[Structured diff data]
◇ ◇ ◇

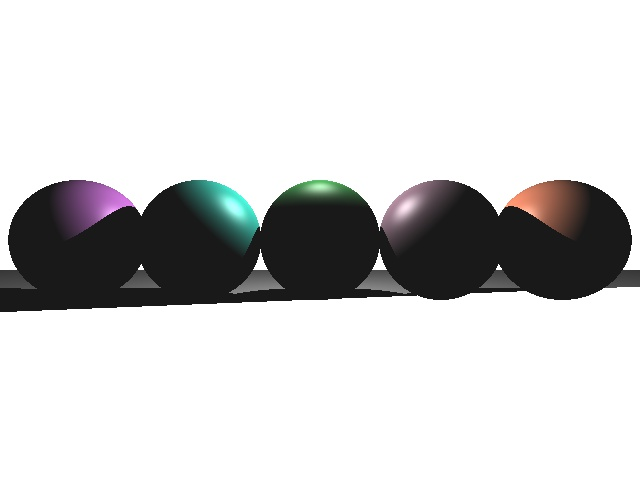
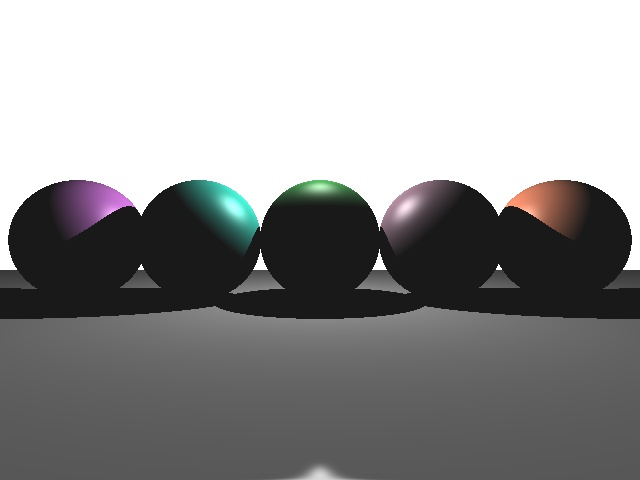
finish regular

diff --git a/hw3-starterCode/hw3.cpp b/hw3-starterCode/hw3.cpp
@@ -77,11 +77,11 @@ struct Ray{
 
 struct Vertex
 {
-    glm::dvec3 position;
-    glm::dvec3 color_diffuse;
-    glm::dvec3 color_specular;
-    glm::dvec3 normal;
-    double shininess;
+    glm::dvec3 position = glm::dvec3(0.0, 0.0, 0.0);
+    glm::dvec3 color_diffuse=glm::dvec3(0.0, 0.0, 0.0);
+    glm::dvec3 color_specular= glm::dvec3(0.0, 0.0, 0.0);
+    glm::dvec3 normal = glm::dvec3(0.0, 0.0, 0.0);
+    double shininess = 0.0;
 };
 
 struct Triangle
@@ -172,10 +172,6 @@ solving this linear equation we get:
     yamma=1-alpha-beta
 */
 bool point_in_triangle(double x, double y, double x0, double y0, double x1, double y1, double x2, double y2, double area, glm::dvec3& barycentric) {
-    //printf("p = (%f,%f)\n", x, y);
-    //printf("p0 = (%f,%f)\n", x0, y0);
-    //printf("p1 = (%f,%f)\n", x1, y1);
-    //printf("p2 = (%f,%f)\n", x2, y2);
     x -= x2, x0 -= x2, x1 -= x2;
     y -= y2, y0 -= y2, y1 -= y2;
     if (abs(area) < epsilon) {
@@ -206,13 +202,10 @@ void ray_triangle_intersect(Ray& r, double& t, int& t_num, glm::dvec3 &barycentr
             continue;
         }
         t0 = -(glm::dot(triangles[i].normal, r.origin) + triangles[i].d) / dot_nd;
-        //printf("i = %d\n", i);
-        //printf("t0 = %f\n",t0);
         if (t0 < epsilon || t0 >= t) {
             continue;
         }
         intersect_point = r.origin + t0 * r.direction;
-        //printf("intersect point = %f %f %f\n", intersect_point.x, intersect_point.y, intersect_point.z);
         if (!point_in_triangle(intersect_point[triangles[i].projVec[0]], intersect_point[triangles[i].projVec[1]], 
             triangles[i].v[0].position[triangles[i].projVec[0]], triangles[i].v[0].position[triangles[i].projVec[1]],
             triangles[i].v[1].position[triangles[i].projVec[0]], triangles[i].v[1].position[triangles[i].projVec[1]],
@@ -221,7 +214,6 @@ void ray_triangle_intersect(Ray& r, double& t, int& t_num, glm::dvec3 &barycentr
             tmpBarycentric)) {
             continue;
         }
-        //printf("barycentric = %f %f %f\n", tmpBarycentric.x, tmpBarycentric.y, tmpBarycentric.z);
         t = t0;
         t_num = i;
         barycentric = tmpBarycentric;
@@ -242,8 +234,6 @@ bool is_intersect(Ray &r, bool is_shadow_ray,double max_t,Vertex &intersect_poin
     if (s_num == -1 && t_num == -1) {
         return false;
     }
-    //printf("s_num = %d\nt_num = %d\n", s_num, t_num);
-    //printf("t0 = %f\nt1 = %f\n", t0, t1);
     if (!is_shadow_ray) {
         if (t_num == -1 || (s_num != -1 && t0 < t1)) {
             intersect_point.position = r.origin + t0 * r.direction;
@@ -260,21 +250,19 @@ bool is_intersect(Ray &r, bool is_shadow_ray,double max_t,Vertex &intersect_poin
                 intersect_point.normal += barycentric[i] * triangles[t_num].v[i].normal;
                 intersect_point.shininess += barycentric[i] * triangles[t_num].v[i].shininess;
             }
-            glm::normalize(intersect_point.normal);
+            glm::dvec3 pos(0.0, 0.0, 0.0);
+            intersect_point.normal = glm::normalize(intersect_point.normal);
         }
     }
     return true;
 }
 
-glm::dvec3 is_shadow_ray(glm::dvec3 V, Vertex intersect_point) {
+glm::dvec3 cast_shadow_ray(glm::dvec3 V, Vertex intersect_point) {
     glm::dvec3 col(0.0, 0.0, 0.0);
     for (int i = 0; i < num_lights; i++) {
         Ray light_ray;
         light_ray.origin = intersect_point.position;
         light_ray.direction = glm::normalize(lights[i].position - intersect_point.position);
-        //printf("Light ray origin = %f %f %f\n", intersect_point.position.x, intersect_point.position.y, intersect_point.position.z);
-        //printf("Light ray direction = ");
-        //for (int j = 0; j < 3; j++) printf("%f ", light_ray.direction[j]); printf("\n");
         if (is_intersect(light_ray, true, glm::length(lights[i].position-intersect_point.position))) {
             continue;
         }
@@ -300,7 +288,6 @@ glm::dvec3 get_color(double x, double y) {
     * 
     Does the origin really 000 ?
     */
-    //printf("       direct = %f %f\n", x, y);
     Ray r;
     r.origin = glm::dvec3(0.0, 0.0, 0.0); 
     r.direction = glm::normalize(glm::dvec3(x, y, -1.0));
@@ -309,10 +296,7 @@ glm::dvec3 get_color(double x, double y) {
     if (!is_intersect(r, false, infinity, intersect_point)) {
         return colorBackground;
     }
-    //printf("        Cast ray\n");
-    //printf("        Cast ray intersect_point = ");
-    //for (int i = 0; i < 3; i++) printf("%f ", intersect_point.position[i]); printf("\n");
-    glm::dvec3 col=is_shadow_ray(-r.direction,intersect_point);
+    glm::dvec3 col=cast_shadow_ray(-r.direction,intersect_point);
     return col;
 }
 
@@ -323,22 +307,7 @@ void draw_scene()
     double dx=2.0*tan(fov/2.0)* aspect_ratio /(1.0*WIDTH), dy = 2.0*tan(fov/2.0)/(1.0*HEIGHT);
     xMin += dx / 2.0, yMin += dy / 2.0;
 
-    //for (unsigned int x = 170; x < 180; x++)
-    //{
-    //    glPointSize(2.0);
-    //    glBegin(GL_POINTS);
-    //    for (unsigned int y = 420; y < 435; y++)
-    //    {
-    //        glm::dvec3 col = get_color(xMin + dx * x, yMin + dy * y) + ambient_light;
-    //        for (int i = 0; i < 3; i++) {
-    //            col[i] = max(min(col[i], 1.0), 0.0);
-    //        }
-    //        plot_pixel(x, y, int(col.r * 255.0), int(col.g * 255.0), int(col.b * 255.0));
-    //        //Sleep(100000000);
-    //    }
-    //    glEnd();
-    //    glFlush();
-    //}
+    double current_time = glutGet(GLUT_ELAPSED_TIME) * 0.001;
 
     for(unsigned int x=0; x<WIDTH; x++)
     {
@@ -355,6 +324,9 @@ void draw_scene()
         glEnd();
         glFlush();
     }
+
+    current_time = glutGet(GLUT_ELAPSED_TIME) * 0.001 - current_time;
+    printf("Cost time: %f s\n", current_time);
     printf("Done!\n"); fflush(stdout);
 }
 
@@ -537,10 +509,10 @@ void initTriangle() {
         t.normal = glm::normalize(glm::cross(t.v[2].position - t.v[0].position, t.v[1].position - t.v[0].position));
         t.d = -glm::dot(t.normal, t.v[0].position);
         // Do the projection on the plane, there must be one of the triangles[i].normal that larger than 0.5
-        if (t.normal.x > 0.5) {
+        if (abs(t.normal.x) > 0.5) {
             t.projVec[0] = 1, t.projVec[1] = 2;
         }
-        else if (t.normal.y > 0.5) {
+        else if (abs(t.normal.y) > 0.5) {
             t.projVec[0] = 0, t.projVec[1] = 2;
         }
         else {
@@ -548,12 +520,6 @@ void initTriangle() {
         }
         t.area = (t.v[0].position[t.projVec[0]] - t.v[2].position[t.projVec[0]]) * (t.v[1].position[t.projVec[1]] - t.v[2].position[t.projVec[1]]) -
             (t.v[1].position[t.projVec[0]] - t.v[2].position[t.projVec[0]]) * (t.v[0].position[t.projVec[1]] - t.v[2].position[t.projVec[1]]);
-        //printf("pos0 : "); for (int j = 0; j < 3; j++) printf("%f ", t.v[0].position[j]); printf("\n");
-        //printf("pos1 : "); for (int j = 0; j < 3; j++) printf("%f ", t.v[1].position[j]); printf("\n");
-        //printf("pos2 : "); for (int j = 0; j < 3; j++) printf("%f ", t.v[2].position[j]); printf("\n");
-        //printf("area = %f\n", t.area);
-        //printf("normal = %f %f %f\n", t.normal.x, t.normal.y, t.normal.z);
-        //printf("projVec = %d %d\n", t.projVec[0], t.projVec[1]);
     }
 }
 
@@ -588,4 +554,5 @@ int main(int argc, char ** argv)
     init();
     glutMainLoop();
 }
+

◇ ◇ ◇

Whichever lines of the records above hold the word "void" should all be copied out.

- **RESULT OF THE EXERCISE**
@@ -206,13 +202,10 @@ void ray_triangle_intersect(Ray& r, double& t, int& t_num, glm::dvec3 &barycentr
@@ -221,7 +214,6 @@ void ray_triangle_intersect(Ray& r, double& t, int& t_num, glm::dvec3 &barycentr
@@ -323,22 +307,7 @@ void draw_scene()
@@ -355,6 +324,9 @@ void draw_scene()
@@ -537,10 +509,10 @@ void initTriangle() {
@@ -548,12 +520,6 @@ void initTriangle() {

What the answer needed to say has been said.